Kelly first introduced Jim Nagengast, president and CEO of Securities America and this year’s conference task force chairman. Reflecting this year’s conference theme, “Partnership: Because our future depends on it,” Nagengast told the audience the value of FSI will be apparent in 2012 as new regulation takes hold, combined with a far from certain general election.

“Some days, I wake up feeling like ‘It’s time to make the doughnuts,’” Nagengast said. “Other days, I wake up feeling like I need to save the world for the financial services industry, because there is a lot happening. When an organization like FSI calls, we all need to say, ‘How can I help?’”

Nagengast encouraged attendees to hit all the networking and educational sessions, noting that it was at last year’s conference that he first met Richard Lampen, head of  Ladenburg Thalmann Financial Services, a firm that would eventually buy Securities America later in 2011.

“We met here, and now he’s my boss, so you never know what will happen [at the networking events],” Nagengast said to laughter and applause from the audience.

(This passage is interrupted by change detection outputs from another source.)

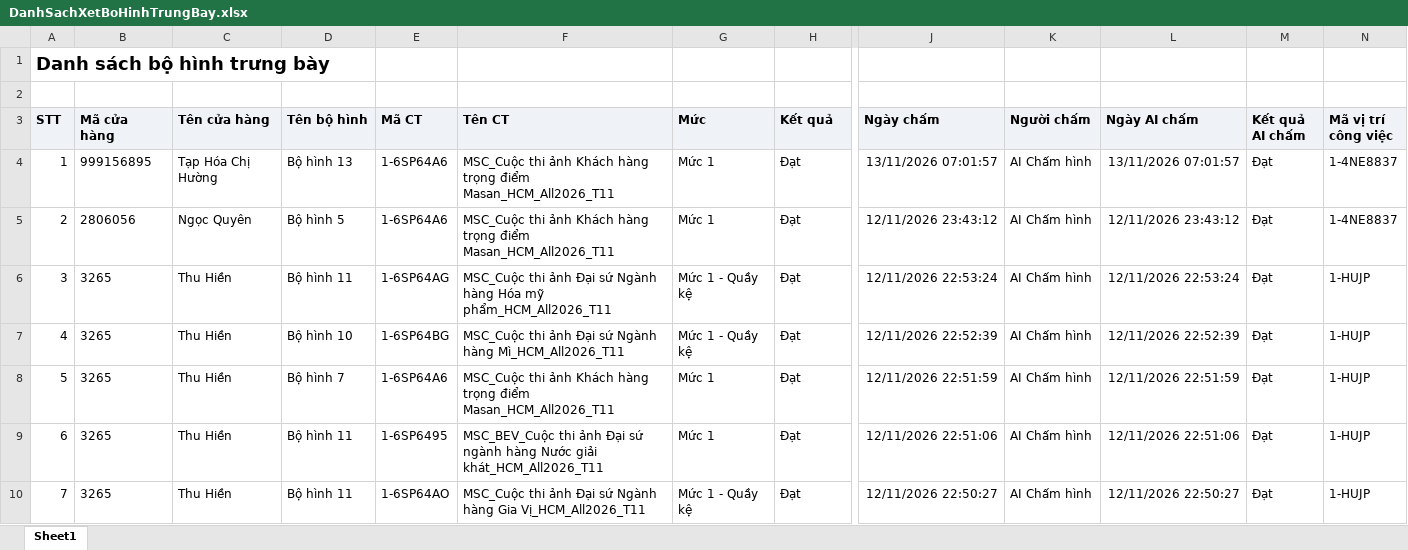
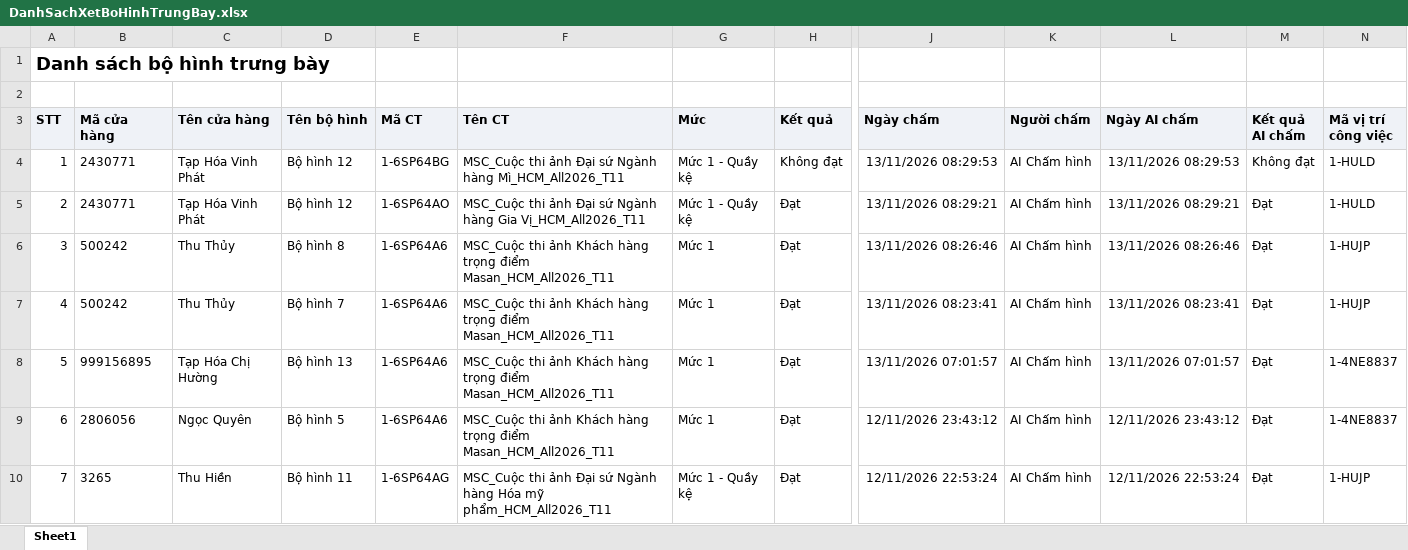
Before and after one commit to Tantt2026/Dashboard-Masan, an Excel workbook: data/Thang11/DanhSachXetBoHinhTrungBay.xlsx, sheet Sheet1, drawn as a sheet; only a part is shown, gaps mark what is left out; the shorter side is filled out with more unchanged rows; values as stored, in another font and other column widths than the file's, no borders; addresses are those after the commit; rows hold the shown columns only; the diff names each change by its address in the sheet, - before the commit and + after, or states it on an @@ line.

```diff
--- a/data/Thang11/DanhSachXetBoHinhTrungBay.xlsx (sheet Sheet1)
+++ b/data/Thang11/DanhSachXetBoHinhTrungBay.xlsx (sheet Sheet1)
+row 4: 1 | 2430771 | Tạp Hóa Vinh Phát | Bộ hình 12 | 1-6SP64BG | MSC_Cuộc thi ảnh Đại sứ Ngành hàng Mì_HCM_All2026_T11 | Mức 1 - Quầy kệ | Không đạt | 13/11/2026 08:29:53 | AI Chấm hình | 13/11/2026 08:29:53 | Không đạt | 1-HULD
+row 5: 2 | 2430771 | Tạp Hóa Vinh Phát | Bộ hình 12 | 1-6SP64AO | MSC_Cuộc thi ảnh Đại sứ Ngành hàng Gia Vị_HCM_All2026_T11 | Mức 1 - Quầy kệ | Đạt | 13/11/2026 08:29:21 | AI Chấm hình | 13/11/2026 08:29:21 | Đạt | 1-HULD
+row 6: 3 | 500242 | Thu Thủy | Bộ hình 8 | 1-6SP64A6 | MSC_Cuộc thi ảnh Khách hàng trọng điểm Masan_HCM_All2026_T11 | Mức 1 | Đạt | 13/11/2026 08:26:46 | AI Chấm hình | 13/11/2026 08:26:46 | Đạt | 1-HUJP
+row 7: 4 | 500242 | Thu Thủy | Bộ hình 7 | 1-6SP64A6 | MSC_Cuộc thi ảnh Khách hàng trọng điểm Masan_HCM_All2026_T11 | Mức 1 | Đạt | 13/11/2026 08:23:41 | AI Chấm hình | 13/11/2026 08:23:41 | Đạt | 1-HUJP
@@ column A (STT) renumbered from row 8 down @@
```
Also changed, not shown: data/Thang11/DANH_SACH_KET_QUA_CUA_HANG_THAM_GIA_CHUONG_TRINH.xlsx, data/Thang11/DanhSachLichViengTham.xlsx, 2 other files.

He added that new additions to the conference include a separate technology track, separated out from the operations track where it traditionally resided. He also mentioned the 640 attendees present this year, a new record, and the 40 sponsors in the exhibit hall. And similar to LPL Financial in 2011, FSI membership fees for advisors affiliated with Securities America, Triad Advisors and Investacorp are being paid for by their respective firms, one reason the organization count 34,000 now as members.

He ended by quoting "Spider-Man," “'With great power comes great responsibility.’ We have to hold Congress and regulators accountable for the power with which they’ve been given.”

Keith KellyKelly (left) then introduced Joe Russo, chairman and CEO of Advantage Financial Group and 2012 chairman of the board of directors for FSI. Kelly noted he is the first advisor to hold the position.

Russo began by recognizing immediate past chairman Bill Dwyer of LPL Financial, as well as this year’s vice chairman and next year’s chairman Larry Roth of Advisor Group. Noting that the men were tall, he said Roth was “too big to fail” a reference to AIG, which owns Advisor Group, a quip that elicited groans from the audience.

“FSI helps to regulate the regulators, we are not the enemy,” Russo said. “[They] didn’t detect the Ponzi schemers, because the schemers were very good at filling out [their] forms. The bad guys hide in the minutia of the paperwork regulators foist on the rest of us.”

Russo pointed to a number of rules and regulations the organization has either had a hand in stalling or significantly rewriting, including the Department of Labor’s fiduciary rule governing IRAs, the controversy over 12b-1 fees and the protection of the independent contractor status.

Dale BrownLastly, Kelly introduced FSI president and CEO Dale Brown (left), who noted the over 200 first-time attendees. He too commented on recent FSI successes, adding that they were due to “a clear mission, a focused strategy, and bold membership and an engaged membership.”

“When we started out as an organization in 2004, regulation was horrendous,” Brown said. “It’s still onerous today, and it may get worse still before it gets better. But FSI’s agenda is your agenda. We will aggressively advocate for the issues that matter to you and your clients.”

He then reviewed the status of the organization’s five-year plan, initiated at the 2011 conference, specifically noting the increase in financial support from member firms and the increase in the organization’s staff.

“Our competitive advantage is our story,” he concluded. “It is one that serves Main Street financial goals for our clients. They are a dignified retirement, paying for their children’s education and caring for elderly parents."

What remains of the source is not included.